Overall, men’s events received 29.71% of the coverage on Thursday night, compared to 69.90% for women.

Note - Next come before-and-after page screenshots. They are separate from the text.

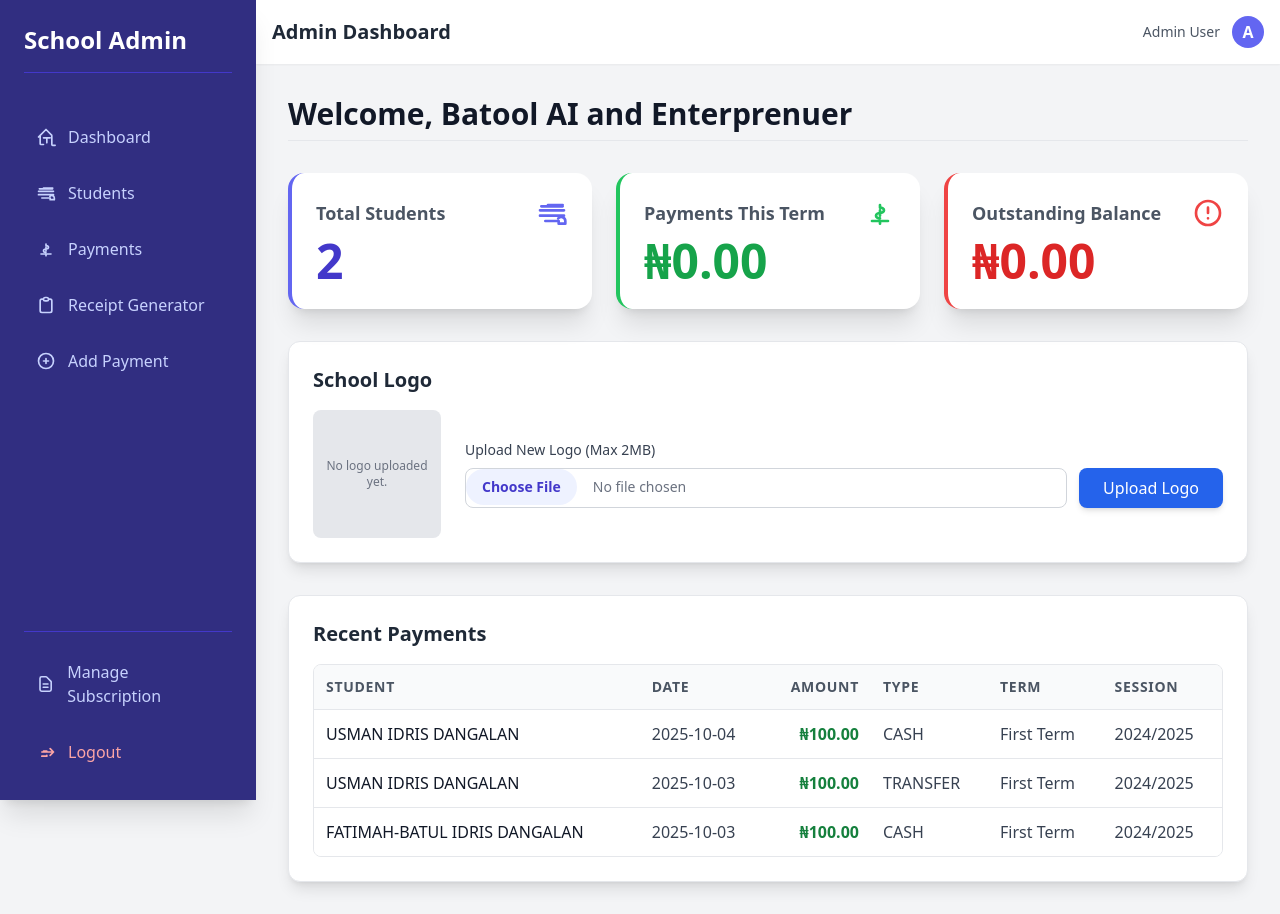
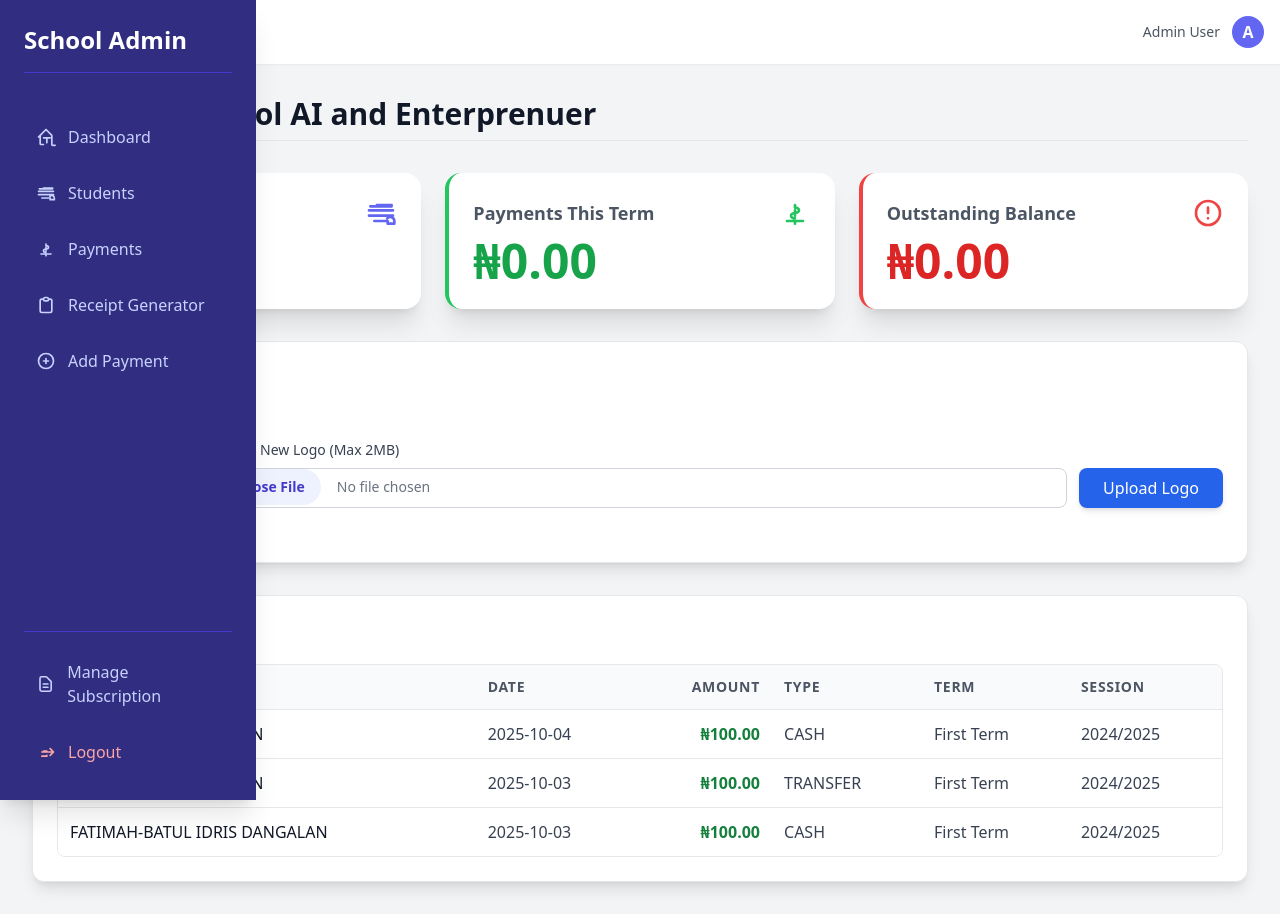
Before and after one commit to winter0019/school_pay, a Flask app: page /dashboard in a window 1280 px wide. Run offline with Flask 3, Linux system fonts and the light colour scheme; a user stored in the database is signed in; some libraries are stand-ins or nearby versions.

Commit message:
Update layout.html

```diff
--- a/templates/layout.html
+++ b/templates/layout.html
@@ -4,43 +4,17 @@
     <meta charset="UTF-8">
     <meta name="viewport" content="width=device-width, initial-scale=1.0">
     <title>{% block title %}SchoolPay Admin{% endblock %}</title>
-    <!-- Load Tailwind CSS -->
     <script src="https://cdn.tailwindcss.com"></script>
-    <style>
-        /* Define transitions for smooth opening/closing */
-        #sidebar {
-            transition: transform 0.3s ease-in-out;
-            /* Hide by default on mobile (only show when 'translate-x-0' is active) */
-            transform: translateX(-100%);
-        }
-
-        /* Styles for the main content wrapper (handles the desktop shift) */
-        @media (min-width: 1024px) {
-            #sidebar {
-                /* On large screens (lg), sidebar is always visible and positioned correctly */
-                transform: translateX(0);
-            }
-            #main-content {
-                /* On large screens, shift main content to the right */
-                margin-left: 16rem; /* Equivalent to w-64 */
-            }
-        }
-    </style>
-</head>
+    </head>
 <body class="bg-gray-100 font-sans antialiased">
 
-    <!--
-    The Main Navigation/Sidebar (Hidden by default on mobile)
-    It will be fixed and full height
-    -->
-    <div id="sidebar" class="fixed inset-y-0 left-0 z-40 w-64 bg-indigo-900 shadow-xl lg:block lg:translate-x-0">
+    <div id="sidebar" class="fixed inset-y-0 left-0 z-40 w-64 bg-indigo-900 shadow-xl
+        transition-transform duration-300 -translate-x-full lg:translate-x-0">
         <div class="p-6 text-white h-full flex flex-col">
-            <!-- Logo/Title Section -->
             <div class="text-2xl font-extrabold mb-10 border-b border-indigo-700 pb-4">
                 School Admin
             </div>
 
-            <!-- Navigation Links -->
             <nav class="space-y-2 flex-grow">
                 <a href="{{ url_for('dashboard') }}" class="flex items-center p-3 rounded-lg text-indigo-200 hover:bg-indigo-700 hover:text-white transition duration-200">
                     <svg class="w-5 h-5 mr-3" fill="none" stroke="currentColor" viewBox="0 0 24 24" xmlns="http://www.w3.org/2000/svg"><path stroke-linecap="round" stroke-linejoin="round" stroke-width="2" d="M3 12l2-2m0 0l7-7 7 7M5 10v10a1 1 0 001 1h3m10-10v10a1 1 0 001 1h3m-10-9v6m-4-6h8"></path></svg>
@@ -54,7 +28,7 @@
                     <svg class="w-5 h-5 mr-3" fill="none" stroke="currentColor" viewBox="0 0 24 24" xmlns="http://www.w3.org/2000/svg"><path stroke-linecap="round" stroke-linejoin="round" stroke-width="2" d="M12 8c1.657 0 3 .895 3 2s-1.343 2-3 2-3 .895-3 2 1.343 2 3 2m0-8V6m0 4v4m0 4v2m-6-2h12"></path></svg>
                     Payments
                 </a>
-                 <a href="{{ url_for('receipt_generator_index') }}" class="flex items-center p-3 rounded-lg text-indigo-200 hover:bg-indigo-700 hover:text-white transition duration-200">
+                   <a href="{{ url_for('receipt_generator_index') }}" class="flex items-center p-3 rounded-lg text-indigo-200 hover:bg-indigo-700 hover:text-white transition duration-200">
                     <svg class="w-5 h-5 mr-3" fill="none" stroke="currentColor" viewBox="0 0 24 24" xmlns="http://www.w3.org/2000/svg"><path stroke-linecap="round" stroke-linejoin="round" stroke-width="2" d="M9 5H7a2 2 0 00-2 2v12a2 2 0 002 2h10a2 2 0 002-2V7a2 2 0 00-2-2h-2M9 5a2 2 0 002 2h2a2 2 0 002-2M9 5a2 2 0 012-2h2a2 2 0 012 2"></path></svg>
                     Receipt Generator
                 </a>
@@ -64,9 +38,8 @@
                 </a>
             </nav>
 
-            <!-- Footer/Settings - Assuming a Logout Link -->
             <div class="mt-auto pt-4 border-t border-indigo-700">
-                 <a href="{{ url_for('pay_with_paystack_subscription') }}" class="flex items-center p-3 rounded-lg text-indigo-200 hover:bg-indigo-700 hover:text-white transition duration-200">
+                   <a href="{{ url_for('pay_with_paystack_subscription') }}" class="flex items-center p-3 rounded-lg text-indigo-200 hover:bg-indigo-700 hover:text-white transition duration-200">
                     <svg class="w-5 h-5 mr-3" fill="none" stroke="currentColor" viewBox="0 0 24 24" xmlns="http://www.w3.org/2000/svg"><path stroke-linecap="round" stroke-linejoin="round" stroke-width="2" d="M9 12h6m-6 4h6m2 5H7a2 2 0 01-2-2V5a2 2 0 012-2h5.586a1 1 0 01.707.293l5.414 5.414a1 1 0 01.293.707V19a2 2 0 01-2 2z"></path></svg>
                     Manage Subscription
                 </a>
@@ -78,22 +51,12 @@
         </div>
     </div>
 
-    <!--
-    Overlay for Mobile when Sidebar is open
-    (Used to close the sidebar by tapping outside)
-    -->
     <div id="sidebar-backdrop" class="fixed inset-0 bg-black opacity-50 z-30 hidden lg:hidden" onclick="toggleSidebar()"></div>
 
-    <!--
-    The Main Content Wrapper
-    It shifts on desktop and holds the header/page content
-    -->
-    <div id="main-content" class="min-h-screen">
+    <div id="main-content" class="min-h-screen **lg:ml-64**">
 
-        <!-- Header/Top Bar -->
         <header class="bg-white shadow-sm p-4 sticky top-0 z-10">
             <div class="flex items-center justify-between">
-                <!-- Hamburger Button (Visible only on mobile/tablet) -->
                 <button id="sidebar-toggle" class="lg:hidden p-2 text-indigo-700 hover:text-indigo-900 focus:outline-none" onclick="toggleSidebar()">
                     <svg class="w-6 h-6" fill="none" stroke="currentColor" viewBox="0 0 24 24" xmlns="http://www.w3.org/2000/svg"><path stroke-linecap="round" stroke-linejoin="round" stroke-width="2" d="M4 6h16M4 12h16M4 18h16"></path></svg>
                 </button>
@@ -102,7 +65,6 @@
                     {% block header_title %}Dashboard{% endblock %}
                 </h1>
 
-                <!-- User Profile/Avatar (Mock) -->
                 <div class="flex items-center space-x-3">
                     <span class="text-sm text-gray-600 hidden sm:inline">Admin User</span>
                     <div class="h-8 w-8 bg-indigo-500 rounded-full flex items-center justify-center text-white font-bold">A</div>
@@ -110,11 +72,7 @@
             </div>
         </header>
 
-        <!-- Page Content Area -->
         <main class="p-4 sm:p-6 lg:p-8">
-            <!--
-            This is the main block where child templates will inject their content.
-            -->
             {% block content %}
             {% endblock %}
         </main>
@@ -123,6 +81,7 @@
     <script>
         const sidebar = document.getElementById('sidebar');
         const backdrop = document.getElementById('sidebar-backdrop');
+        const translateClass = 'translate-x-0';
 
         // Function to toggle the sidebar on small screens
         function toggleSidebar() {
@@ -132,24 +91,27 @@
             }
 
             // Toggle the 'translate-x-0' class to show/hide the sidebar
-            sidebar.classList.toggle('translate-x-0');
+            // This class overrides the default '-translate-x-full' from the HTML
+            sidebar.classList.toggle(translateClass);
 
             // Toggle the visibility of the dark overlay backdrop
             backdrop.classList.toggle('hidden');
         }
 
-        // Close the sidebar if the screen resizes to desktop size
+        // Close the sidebar if the screen resizes from mobile to desktop
         window.addEventListener('resize', () => {
             if (window.innerWidth >= 1024) {
-                sidebar.classList.remove('translate-x-0');
+                // Remove the mobile-open class to ensure it doesn't conflict
+                sidebar.classList.remove(translateClass);
                 backdrop.classList.add('hidden');
             }
         });
 
-        // Ensure sidebar is closed on initial load for mobile devices
+        // The onload is no longer strictly necessary because -translate-x-full
+        // is the default, but we'll keep the resize logic clean.
         window.onload = () => {
             if (window.innerWidth < 1024) {
-                sidebar.classList.remove('translate-x-0'); // ensure it starts hidden
+                sidebar.classList.remove(translateClass); // Ensure it starts hidden on mobile
                 backdrop.classList.add('hidden');
             }
         };
```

Mixed sex events received 0.39% of the coverage.
When mixed sex events are excluded, men received 29.83% of the coverage, compared to 70.17% for women.
Regular updates about NBC’s coverage of men and women athletes will be posted throughout the 2021 Tokyo Summer Games on FiveRingTV.com.
Additional updates will be posted on the @FiveRingTV Twitter feed.
A mid-Olympic report, with complete sport-by-sport coverage breakdowns for the first seven nights of the Tokyo Olympic Games is posted here.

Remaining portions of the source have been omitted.